Note: This is an archived Handbook entry from 2008.Search for this in the current handbook
|Dates & Locations:|| |
This subject has the following teaching availabilities in 2008:Semester 2, - Taught on campus.
Timetable can be viewed here. For information about these dates, click here.
|Time Commitment:||Contact Hours: 24 lectures (two a week) and 25 hours of tutorials/workshops (including excursions) |
Total Time Commitment: Not available
|Recommended Background Knowledge:||None|
|Non Allowed Subjects:||None|
|Core Participation Requirements:||It is University policy to take all reasonable steps to minimise the impact of disability upon academic study and reasonable steps will be made to enhance a student's participation in the University's programs. This subject requires all students to actively and safely participate in laboratory activities. Students who feel their disability may impact upon their participation are encouraged to discuss this with the subject coordinator and the Disability Liaison Unit.|
CoordinatorDr Graeme Coulson
|Subject Overview:||This unit evaluates the theoretical principles and practical applications of conservation biology and the scientific study of biological diversity. In particular, it identifies the implications of global and local changes for ecological communities and habitats, especially within the Australian environment.

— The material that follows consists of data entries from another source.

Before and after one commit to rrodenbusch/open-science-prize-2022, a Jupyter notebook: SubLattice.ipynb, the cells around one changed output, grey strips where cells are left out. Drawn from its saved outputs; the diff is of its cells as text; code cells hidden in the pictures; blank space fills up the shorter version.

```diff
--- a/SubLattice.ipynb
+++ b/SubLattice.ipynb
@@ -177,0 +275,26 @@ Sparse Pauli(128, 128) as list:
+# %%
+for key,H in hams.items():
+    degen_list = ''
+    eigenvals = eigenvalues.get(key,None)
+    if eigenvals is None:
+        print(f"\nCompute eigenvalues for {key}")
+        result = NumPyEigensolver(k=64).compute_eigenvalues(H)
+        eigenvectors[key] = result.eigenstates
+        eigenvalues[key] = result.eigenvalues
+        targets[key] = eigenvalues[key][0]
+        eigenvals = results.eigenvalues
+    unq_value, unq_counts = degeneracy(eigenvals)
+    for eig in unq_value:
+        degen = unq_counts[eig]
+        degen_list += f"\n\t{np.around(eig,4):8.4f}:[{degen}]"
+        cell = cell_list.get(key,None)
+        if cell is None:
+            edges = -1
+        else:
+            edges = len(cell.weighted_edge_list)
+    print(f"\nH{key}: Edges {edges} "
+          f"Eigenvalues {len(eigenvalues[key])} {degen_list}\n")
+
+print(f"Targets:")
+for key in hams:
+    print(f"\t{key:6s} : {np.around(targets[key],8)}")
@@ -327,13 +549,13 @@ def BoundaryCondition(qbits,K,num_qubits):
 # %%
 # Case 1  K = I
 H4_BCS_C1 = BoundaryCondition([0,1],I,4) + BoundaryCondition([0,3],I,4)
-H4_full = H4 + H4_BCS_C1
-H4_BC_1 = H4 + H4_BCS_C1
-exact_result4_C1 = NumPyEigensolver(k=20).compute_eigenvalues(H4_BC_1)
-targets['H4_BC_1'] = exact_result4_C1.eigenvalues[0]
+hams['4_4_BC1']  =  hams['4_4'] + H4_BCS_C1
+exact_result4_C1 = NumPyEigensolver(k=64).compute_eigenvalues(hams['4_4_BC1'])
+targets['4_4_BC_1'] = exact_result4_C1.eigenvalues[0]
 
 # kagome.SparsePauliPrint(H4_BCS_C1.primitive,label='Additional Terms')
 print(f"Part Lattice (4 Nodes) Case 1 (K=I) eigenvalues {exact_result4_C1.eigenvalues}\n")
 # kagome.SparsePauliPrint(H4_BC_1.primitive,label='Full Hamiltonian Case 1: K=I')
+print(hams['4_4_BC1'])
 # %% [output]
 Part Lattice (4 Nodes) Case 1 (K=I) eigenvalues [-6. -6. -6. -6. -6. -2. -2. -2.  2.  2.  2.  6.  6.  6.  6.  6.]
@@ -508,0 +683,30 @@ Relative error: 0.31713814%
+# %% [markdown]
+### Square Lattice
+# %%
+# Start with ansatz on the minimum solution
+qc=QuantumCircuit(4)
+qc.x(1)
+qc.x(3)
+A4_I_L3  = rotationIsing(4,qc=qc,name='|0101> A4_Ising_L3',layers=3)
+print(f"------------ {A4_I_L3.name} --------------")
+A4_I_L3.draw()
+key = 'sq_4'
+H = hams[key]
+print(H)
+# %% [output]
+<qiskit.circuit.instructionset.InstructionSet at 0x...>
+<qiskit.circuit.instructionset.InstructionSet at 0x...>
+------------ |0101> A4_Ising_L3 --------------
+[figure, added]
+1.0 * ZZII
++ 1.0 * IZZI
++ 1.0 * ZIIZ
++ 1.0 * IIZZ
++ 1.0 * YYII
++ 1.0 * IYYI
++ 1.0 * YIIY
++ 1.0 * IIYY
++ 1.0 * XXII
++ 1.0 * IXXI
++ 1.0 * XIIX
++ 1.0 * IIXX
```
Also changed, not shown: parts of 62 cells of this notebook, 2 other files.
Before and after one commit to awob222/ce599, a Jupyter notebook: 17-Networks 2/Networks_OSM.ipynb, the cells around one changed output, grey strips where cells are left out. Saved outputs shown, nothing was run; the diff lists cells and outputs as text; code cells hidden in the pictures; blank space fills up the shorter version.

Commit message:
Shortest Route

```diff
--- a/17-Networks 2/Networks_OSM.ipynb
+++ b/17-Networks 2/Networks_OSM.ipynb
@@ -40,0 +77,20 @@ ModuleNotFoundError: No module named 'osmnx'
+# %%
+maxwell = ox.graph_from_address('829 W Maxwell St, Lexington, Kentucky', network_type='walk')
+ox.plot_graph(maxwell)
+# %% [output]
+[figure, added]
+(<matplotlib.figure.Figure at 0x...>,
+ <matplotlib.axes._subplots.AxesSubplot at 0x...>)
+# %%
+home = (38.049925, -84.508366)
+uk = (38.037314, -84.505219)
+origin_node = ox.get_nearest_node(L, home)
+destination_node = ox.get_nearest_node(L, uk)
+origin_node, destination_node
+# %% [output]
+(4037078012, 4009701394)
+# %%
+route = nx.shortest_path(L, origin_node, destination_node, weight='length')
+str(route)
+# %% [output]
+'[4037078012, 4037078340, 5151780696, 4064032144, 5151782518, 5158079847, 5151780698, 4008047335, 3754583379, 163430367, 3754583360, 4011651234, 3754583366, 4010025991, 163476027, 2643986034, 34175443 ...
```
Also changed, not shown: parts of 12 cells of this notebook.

It also examines the role of population genetics for the fitness and viability of natural and captive populations; the patterns and explanations of diversity and rarity; the effects of habitat fragmentation and the role of corridors as a management practice; the methods of rangeland and marine management; the control of introduced species; and the impact of genetic engineering.|
|Assessment:||Up to three written assignments totalling up to 8000 words due during the semester (90%); a 10-minute oral presentation at the end of semester (10%). Graduate students enrolled in this subject may share class time with undergraduate students enrolled in a subject of the same name. The graduate students will be expected to perform at a higher level, and will be allocated additional assessment tasks not exceeding 3,000 words of written work and must obtain a mark of at least 65% for assignments common to the undergraduate assessment.|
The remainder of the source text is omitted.